Jump to content

Help with document


Recommended Posts

I recently bought a set of medals (1914 star, British war medal, victory medal, and good conduct medal) belonging to Company Quartermaster Sergeant Herbert Henry Waldren. He served in the 15682 regiment, part of the Royal Hong Kong Garrison Artillery. Does anyone know anything about this regiment, or where I might find information on it? I found the following document in the British National Archives. Any idea what it means? Thanks for your help!

-Alex

Link to comment
Share on other sites

The X with dots indicates that the details next to it are those shown on the BWM & Victory Medals, which show the highest rank achieved during the war, with the original unit.

The X without dots shows that the details next to it are shown on the 1914-15 Star.

These X's & dots distinguish between different ranks, serial numbers & units shown on the different medals, so I don't really understand what they indicate on this MIC, as they show the unit attached to, rank & serial number marked by X & dots, & just the rank & serial number marked by the X rather than any change of detail - perhaps it indicates that he's no longer attached to the Royal Hong Kong Garrison Artillery but is back with the RGA?

Here's a link to some info. on the unit:

http://1914-1918.invisionzone.com/forums/i...showtopic=14517

Link to comment
Share on other sites

You'll actually find him in two medal roll books one being the 1914/15 Star Roll and the other being the BWM & Victory Rolls hence the indication of page numbers. In the Rolls will be his actual rank at the date the Star was awarded and similar will be found in the BWM & Victory Roll.

During the Great War the unit was actually known as the Hong Kong Singapore Battalion, R.G.A. and had consisted of 5 Company's rather than batteries up to 1913, not all of whom were based in Hong Kong. No.5 Coy for instance had origianlly been No.1 Coy, Ceylon-Mauritius Bn, R.G.A. who didn't join the Bn until April 1908 and was then designated No.5 Coy.

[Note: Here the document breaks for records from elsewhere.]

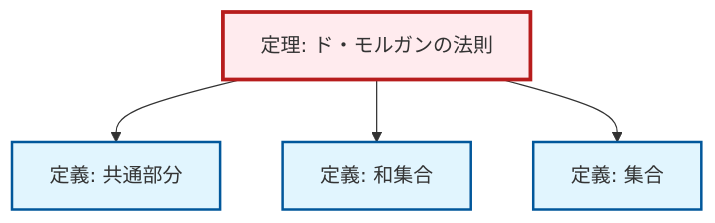
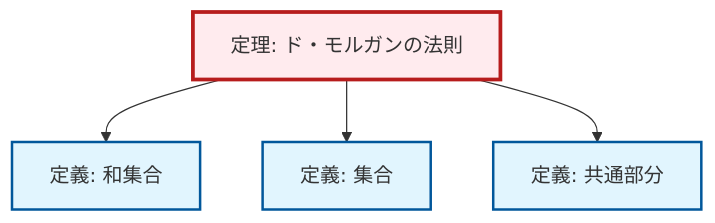
Before and after one commit to RK0429/ModernMath: the diagram in content/ja/logic-set-theory/thm-de-morgan.qmd, drawn with Mermaid. The commit also changed other lines of this file and 328 other files, not shown here.

````diff
--- a/content/ja/logic-set-theory/thm-de-morgan.qmd
+++ b/content/ja/logic-set-theory/thm-de-morgan.qmd
@@ -79,20 +79,20 @@
 ```{mermaid}
 %%| fig-cap: "ローカル依存関係グラフ"
 graph TD
     classDef definition fill:#e1f5fe,stroke:#01579b,stroke-width:2px
     classDef theorem fill:#f3e5f5,stroke:#4a148c,stroke-width:2px
     classDef axiom fill:#fff3e0,stroke:#e65100,stroke-width:2px
     classDef example fill:#e8f5e9,stroke:#1b5e20,stroke-width:2px
     classDef current fill:#ffebee,stroke:#b71c1c,stroke-width:3px
     def-set["定義: 集合"]:::definition
+    thm-de-morgan["定理: ド・モルガンの法則"]:::theorem
     def-intersection["定義: 共通部分"]:::definition
     def-union["定義: 和集合"]:::definition
-    thm-de-morgan["定理: ド・モルガンの法則"]:::theorem
-    thm-de-morgan --> def-intersection
     thm-de-morgan --> def-union
     thm-de-morgan --> def-set
+    thm-de-morgan --> def-intersection
     class thm-de-morgan current
     click def-set "def-set.html" "集合の定義へ"
     click def-intersection "def-intersection.html" "共通部分の定義へ"
     click def-union "def-union.html" "和集合の定義へ"
 ```
````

In 1913 No.1 Coy was redesiganted as 1st Mountain Bty.

Graham.

Edited by Graham Stewart
Link to comment
Share on other sites

  • 4 weeks later...

Join the conversation

You can post now and register later. If you have an account, sign in now to post with your account.

Guest
Reply to this topic...

×   Pasted as rich text.   Paste as plain text instead

  Only 75 emoji are allowed.

×   Your link has been automatically embedded.   Display as a link instead

×   Your previous content has been restored.   Clear editor

×   You cannot paste images directly. Upload or insert images from URL.

 Share

  • Blog Comments

    • As a theology student my professor, a much published former Naval chaplain, set us an essay, saying that if we could answer that successfully we would be guaranteed  a good degree "Which of the gospel writers was the biggest liar, discuss."   I got a good mark, but  don't want to be burned for heresy.   P
    • As my father used to say: "Tain't so much Pappy's a liar - he just remembers big."  
    • Brian: First, let me say that I always enjoy reading your blog and your "spot on" comments.  Another fine topic with such a broad expansion into so many different facets.  I had watched this a week or two ago and when reading your blog, it reminded me of this great quote.   There is a great video on the origins of "Who was Murphy in Murphy's Law"   Anyway, about mid way through this video, there is this great quote and I think it sums it up quite well to your statem
    • I've received word from the Curator that she has permission to re-open this summer.   We're already making plans for a November event at the Museum.   Michael
    • I recall I did the same on hot days at Old Fort York back in 1973-74 - wool uniforms, and at 90F they would let you take your backpack off.   Michael
×
×
  • Create New...